Mentions: Effective DNA assembly requires specific and efficient reactions between any two specified ends of given DNA fragments. If unrelated sequences are to be excluded from assembly products, each fragment needs two tightly flanking reactive ends (recombination sites). A DNA fragment with two reactive ends is defined as an assembly unit. The assembly process for linear assembly units is simply the reaction of reactive ends. The internal sequence between the two reactive ends will not influence the assembly product. Two units in linear carriers can be assembled by one reaction between their reactive ends (see Figure 4). However, most of the stable replicable DNA molecules in the widely-used laboratory bacterial host E. coli are circular.


Parallel in vivo DNA assembly by recombination: experimental demonstration and theoretical approaches.

Shi Z, Wedd AG, Gras SL - PLoS ONE (2013)

Assembly units and linear assembly.1F, 1R, 2F and 2R are the reactive ends. (A) The conformation of a typical fragment for assembly; (B) A typical assembly reaction between two linear fragments DNA1 and DNA2. The designation ‘-‘ represents the scar left after reaction of 1R and 2F.
© Copyright Policy
Related In: Results  -  Collection

Show All Figures
getmorefigures.php?uid=PMC3585241&req=5

pone-0056854-g004: Assembly units and linear assembly.1F, 1R, 2F and 2R are the reactive ends. (A) The conformation of a typical fragment for assembly; (B) A typical assembly reaction between two linear fragments DNA1 and DNA2. The designation ‘-‘ represents the scar left after reaction of 1R and 2F.
Mentions: Effective DNA assembly requires specific and efficient reactions between any two specified ends of given DNA fragments. If unrelated sequences are to be excluded from assembly products, each fragment needs two tightly flanking reactive ends (recombination sites). A DNA fragment with two reactive ends is defined as an assembly unit. The assembly process for linear assembly units is simply the reaction of reactive ends. The internal sequence between the two reactive ends will not influence the assembly product. Two units in linear carriers can be assembled by one reaction between their reactive ends (see Figure 4). However, most of the stable replicable DNA molecules in the widely-used laboratory bacterial host E. coli are circular.

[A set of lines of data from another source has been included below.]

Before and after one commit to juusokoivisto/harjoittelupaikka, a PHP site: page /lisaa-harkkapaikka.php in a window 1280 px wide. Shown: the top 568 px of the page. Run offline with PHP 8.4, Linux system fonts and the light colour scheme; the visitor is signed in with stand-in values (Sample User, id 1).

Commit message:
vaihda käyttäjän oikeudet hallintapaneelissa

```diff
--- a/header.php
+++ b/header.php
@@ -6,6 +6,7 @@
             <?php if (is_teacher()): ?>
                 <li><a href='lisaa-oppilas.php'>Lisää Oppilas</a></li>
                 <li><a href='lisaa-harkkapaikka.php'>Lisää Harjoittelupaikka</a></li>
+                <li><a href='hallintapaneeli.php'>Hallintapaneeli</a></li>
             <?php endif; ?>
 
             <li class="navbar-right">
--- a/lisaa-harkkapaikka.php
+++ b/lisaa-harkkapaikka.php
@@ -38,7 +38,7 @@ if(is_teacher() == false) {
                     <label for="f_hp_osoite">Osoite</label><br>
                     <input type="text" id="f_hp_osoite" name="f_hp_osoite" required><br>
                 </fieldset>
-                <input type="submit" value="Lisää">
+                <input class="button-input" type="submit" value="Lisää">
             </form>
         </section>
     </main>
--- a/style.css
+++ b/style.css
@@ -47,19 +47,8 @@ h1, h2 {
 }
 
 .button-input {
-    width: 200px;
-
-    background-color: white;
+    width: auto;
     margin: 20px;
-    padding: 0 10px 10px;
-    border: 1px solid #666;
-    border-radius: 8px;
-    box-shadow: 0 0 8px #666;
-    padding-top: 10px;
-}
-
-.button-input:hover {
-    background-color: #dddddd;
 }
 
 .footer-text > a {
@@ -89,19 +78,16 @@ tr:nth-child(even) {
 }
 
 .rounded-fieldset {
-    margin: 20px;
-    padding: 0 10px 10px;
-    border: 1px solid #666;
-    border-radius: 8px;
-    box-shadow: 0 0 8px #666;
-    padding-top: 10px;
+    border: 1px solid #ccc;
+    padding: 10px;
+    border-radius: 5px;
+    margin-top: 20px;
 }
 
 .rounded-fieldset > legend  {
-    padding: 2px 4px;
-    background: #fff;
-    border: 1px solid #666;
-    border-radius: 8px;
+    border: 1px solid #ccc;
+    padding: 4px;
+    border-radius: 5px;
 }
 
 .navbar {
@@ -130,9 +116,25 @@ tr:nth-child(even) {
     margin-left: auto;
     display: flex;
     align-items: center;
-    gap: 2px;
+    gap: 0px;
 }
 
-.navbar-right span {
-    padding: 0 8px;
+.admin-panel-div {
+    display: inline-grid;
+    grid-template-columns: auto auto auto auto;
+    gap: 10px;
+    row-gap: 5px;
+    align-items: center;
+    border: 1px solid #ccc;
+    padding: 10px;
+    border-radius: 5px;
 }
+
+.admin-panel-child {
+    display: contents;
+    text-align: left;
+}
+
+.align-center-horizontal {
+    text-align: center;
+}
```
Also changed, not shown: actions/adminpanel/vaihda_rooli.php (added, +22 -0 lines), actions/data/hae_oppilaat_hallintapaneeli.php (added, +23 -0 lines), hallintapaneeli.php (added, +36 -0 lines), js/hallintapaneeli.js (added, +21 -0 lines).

Bottom Line: Despite the availability of computational predictions for well-characterized enzymes, the optimization of most synthetic biology projects requires combinational constructions and tests.A new building-brick-style parallel DNA assembly framework for simple and flexible batch construction is presented here.The assembly of five DNA fragments into a host genome was performed as an experimental demonstration.

View Article: PubMed Central - PubMed

Affiliation: School of Chemistry, University of Melbourne, Parkville, Victoria, Australia. shiz@student.unimelb.edu.au

ABSTRACT
The development of synthetic biology requires rapid batch construction of large gene networks from combinations of smaller units. Despite the availability of computational predictions for well-characterized enzymes, the optimization of most synthetic biology projects requires combinational constructions and tests. A new building-brick-style parallel DNA assembly framework for simple and flexible batch construction is presented here. It is based on robust recombination steps and allows a variety of DNA assembly techniques to be organized for complex constructions (with or without scars). The assembly of five DNA fragments into a host genome was performed as an experimental demonstration.

Show MeSH
Related in: MedlinePlus